> _SOURCE DATA_
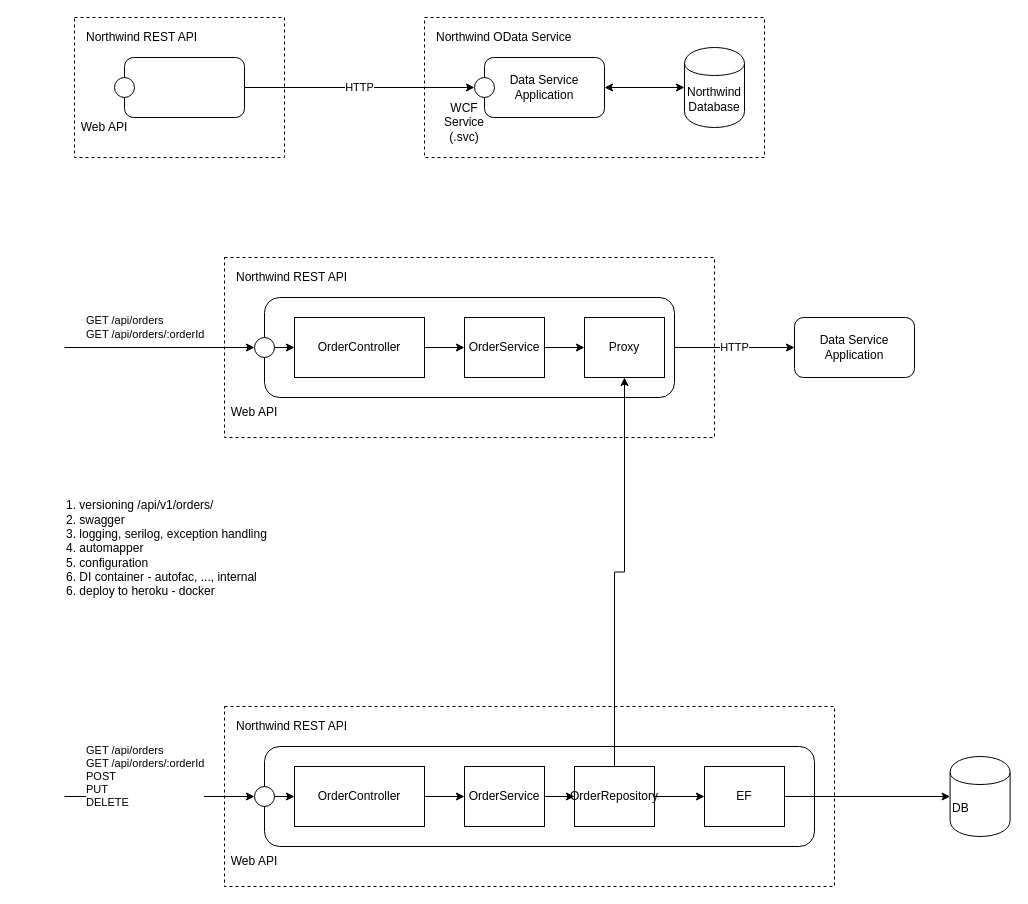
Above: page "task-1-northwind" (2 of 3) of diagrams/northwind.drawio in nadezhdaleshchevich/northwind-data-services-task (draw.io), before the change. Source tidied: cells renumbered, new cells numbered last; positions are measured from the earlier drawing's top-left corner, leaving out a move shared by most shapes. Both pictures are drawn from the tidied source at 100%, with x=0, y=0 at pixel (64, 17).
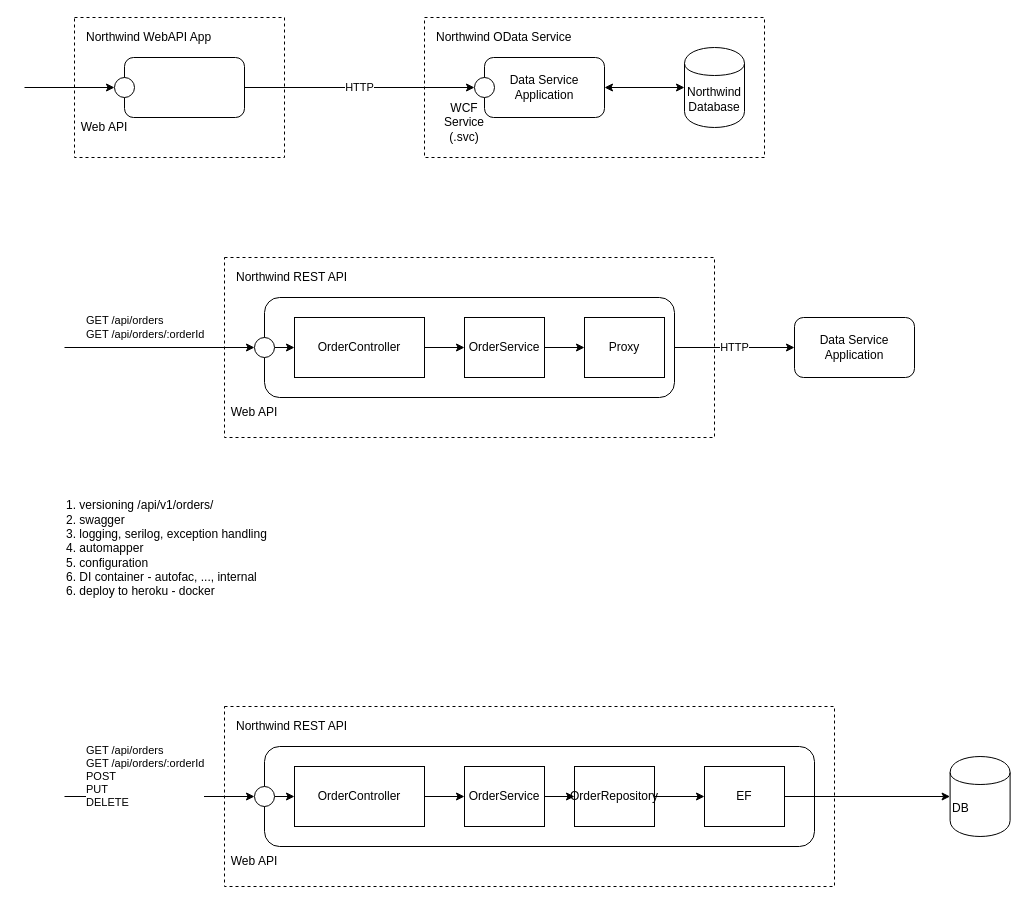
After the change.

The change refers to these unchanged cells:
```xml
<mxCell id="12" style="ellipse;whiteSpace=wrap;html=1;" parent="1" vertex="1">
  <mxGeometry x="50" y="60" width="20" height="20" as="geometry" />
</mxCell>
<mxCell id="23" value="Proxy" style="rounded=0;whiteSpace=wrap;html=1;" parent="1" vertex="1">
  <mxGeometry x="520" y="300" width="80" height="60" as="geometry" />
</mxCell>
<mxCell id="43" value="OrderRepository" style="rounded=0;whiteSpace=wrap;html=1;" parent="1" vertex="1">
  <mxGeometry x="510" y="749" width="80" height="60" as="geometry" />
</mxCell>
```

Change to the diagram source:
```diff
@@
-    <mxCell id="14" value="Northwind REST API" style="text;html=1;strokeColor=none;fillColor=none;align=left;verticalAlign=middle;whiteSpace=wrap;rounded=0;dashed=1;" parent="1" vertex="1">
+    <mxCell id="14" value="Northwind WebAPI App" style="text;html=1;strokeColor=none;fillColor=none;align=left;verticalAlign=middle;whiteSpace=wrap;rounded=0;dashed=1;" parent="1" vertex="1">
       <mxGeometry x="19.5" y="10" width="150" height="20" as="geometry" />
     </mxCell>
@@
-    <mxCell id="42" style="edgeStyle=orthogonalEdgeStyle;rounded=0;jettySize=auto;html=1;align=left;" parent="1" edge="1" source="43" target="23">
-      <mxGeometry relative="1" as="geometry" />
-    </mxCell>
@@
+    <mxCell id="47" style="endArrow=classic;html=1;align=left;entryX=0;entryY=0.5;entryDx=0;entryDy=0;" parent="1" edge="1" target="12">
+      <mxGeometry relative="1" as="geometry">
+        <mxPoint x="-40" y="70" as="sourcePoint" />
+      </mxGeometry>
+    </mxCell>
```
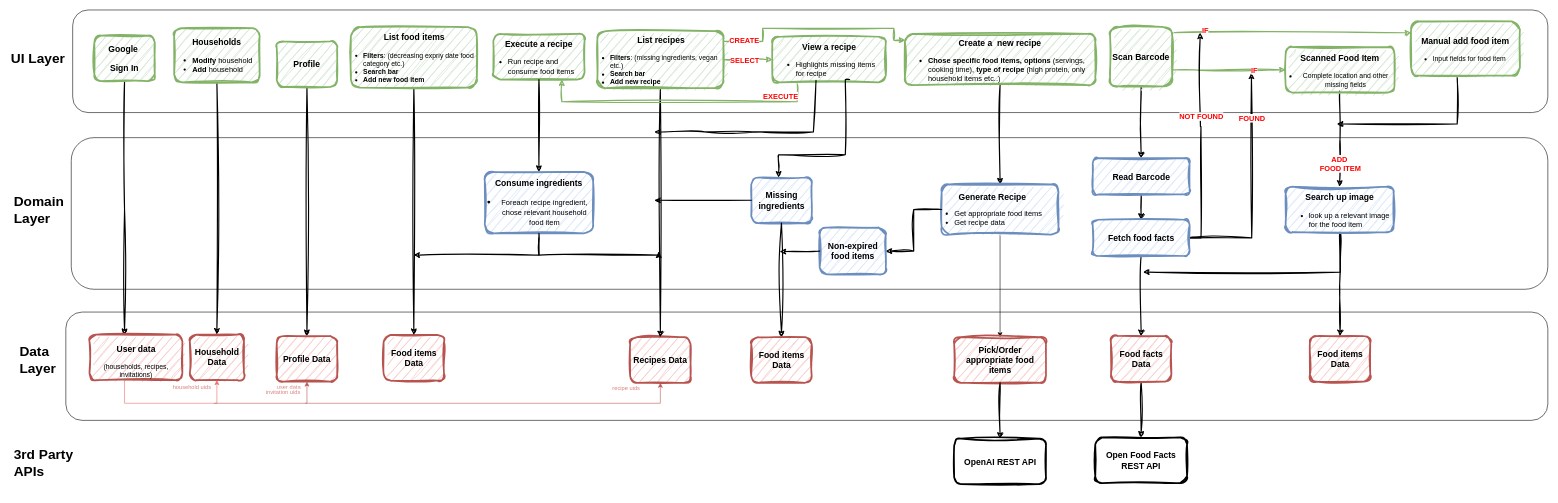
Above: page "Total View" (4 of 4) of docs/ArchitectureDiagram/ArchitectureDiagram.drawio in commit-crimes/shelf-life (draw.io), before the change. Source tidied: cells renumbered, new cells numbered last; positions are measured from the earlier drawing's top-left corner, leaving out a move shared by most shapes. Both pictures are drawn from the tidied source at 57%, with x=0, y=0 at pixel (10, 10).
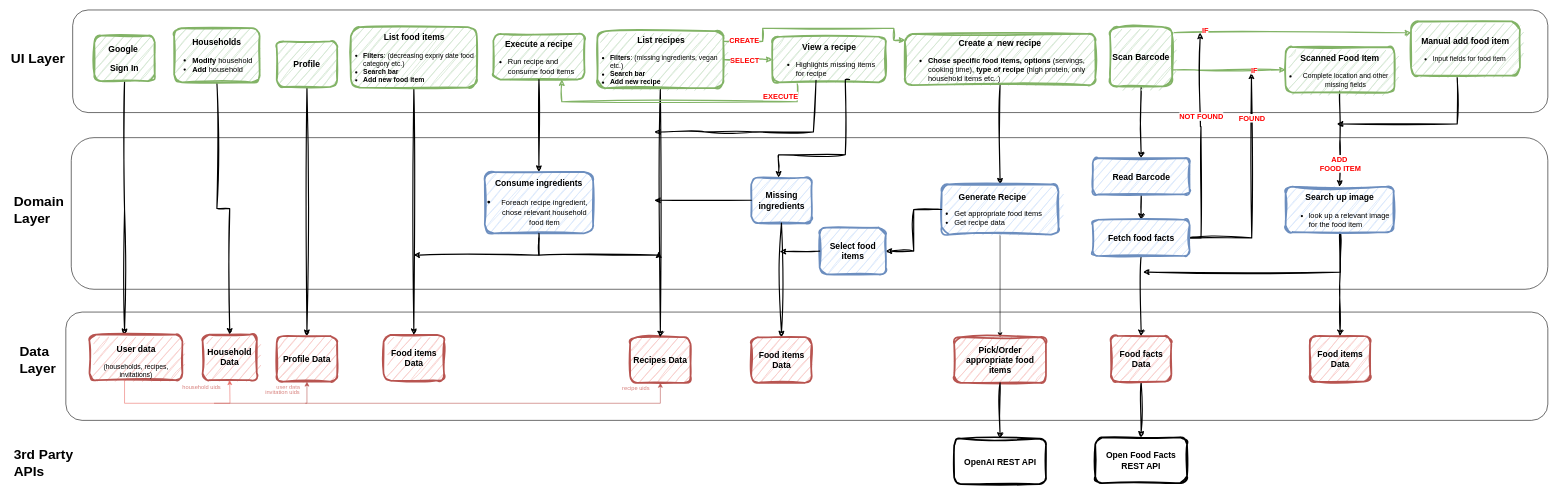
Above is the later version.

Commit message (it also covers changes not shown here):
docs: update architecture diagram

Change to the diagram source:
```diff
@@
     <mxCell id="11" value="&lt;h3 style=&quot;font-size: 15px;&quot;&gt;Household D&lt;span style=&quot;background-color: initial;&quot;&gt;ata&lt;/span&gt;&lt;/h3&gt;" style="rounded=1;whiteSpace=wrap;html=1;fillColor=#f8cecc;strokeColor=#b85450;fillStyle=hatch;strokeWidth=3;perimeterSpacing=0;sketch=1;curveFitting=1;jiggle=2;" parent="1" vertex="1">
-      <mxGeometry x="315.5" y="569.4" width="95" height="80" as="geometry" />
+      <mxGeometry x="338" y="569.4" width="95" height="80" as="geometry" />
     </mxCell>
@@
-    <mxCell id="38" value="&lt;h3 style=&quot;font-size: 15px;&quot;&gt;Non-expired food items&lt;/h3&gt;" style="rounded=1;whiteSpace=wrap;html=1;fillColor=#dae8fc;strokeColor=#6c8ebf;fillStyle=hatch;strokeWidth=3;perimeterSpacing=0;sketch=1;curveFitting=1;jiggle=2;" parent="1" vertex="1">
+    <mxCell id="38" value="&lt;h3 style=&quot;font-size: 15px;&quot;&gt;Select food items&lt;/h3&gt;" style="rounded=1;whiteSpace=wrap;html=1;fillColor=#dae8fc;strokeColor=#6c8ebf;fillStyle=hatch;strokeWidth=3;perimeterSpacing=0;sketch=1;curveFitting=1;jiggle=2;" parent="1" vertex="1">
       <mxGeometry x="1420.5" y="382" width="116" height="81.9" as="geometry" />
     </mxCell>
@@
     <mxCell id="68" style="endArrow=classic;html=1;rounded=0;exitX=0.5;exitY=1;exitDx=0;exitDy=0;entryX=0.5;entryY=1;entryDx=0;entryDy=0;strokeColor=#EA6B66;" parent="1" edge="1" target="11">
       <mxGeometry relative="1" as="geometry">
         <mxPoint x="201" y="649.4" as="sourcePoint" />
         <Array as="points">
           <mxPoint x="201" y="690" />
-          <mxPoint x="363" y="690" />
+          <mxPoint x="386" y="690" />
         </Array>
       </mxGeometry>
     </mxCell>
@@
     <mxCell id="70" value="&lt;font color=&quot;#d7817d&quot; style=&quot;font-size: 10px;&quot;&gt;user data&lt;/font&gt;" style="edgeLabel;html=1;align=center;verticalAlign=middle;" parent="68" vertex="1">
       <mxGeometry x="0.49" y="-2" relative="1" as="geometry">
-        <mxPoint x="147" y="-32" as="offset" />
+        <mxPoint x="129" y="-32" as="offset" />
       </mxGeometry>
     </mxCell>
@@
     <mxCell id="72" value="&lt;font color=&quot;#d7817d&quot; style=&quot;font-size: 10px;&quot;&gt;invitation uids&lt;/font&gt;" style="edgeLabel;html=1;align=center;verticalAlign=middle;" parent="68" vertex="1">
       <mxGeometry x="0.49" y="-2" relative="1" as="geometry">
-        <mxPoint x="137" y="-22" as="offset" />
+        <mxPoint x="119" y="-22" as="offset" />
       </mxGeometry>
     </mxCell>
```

> _REQUIREMENT_
Look through the entries and return each line that has the word "mxPoint" in it.

> _OUTPUT_
+        <mxPoint x="-40" y="70" as="sourcePoint" />
         <mxPoint x="201" y="649.4" as="sourcePoint" />
           <mxPoint x="201" y="690" />
-          <mxPoint x="363" y="690" />
+          <mxPoint x="386" y="690" />
-        <mxPoint x="147" y="-32" as="offset" />
+        <mxPoint x="129" y="-32" as="offset" />
-        <mxPoint x="137" y="-22" as="offset" />
+        <mxPoint x="119" y="-22" as="offset" />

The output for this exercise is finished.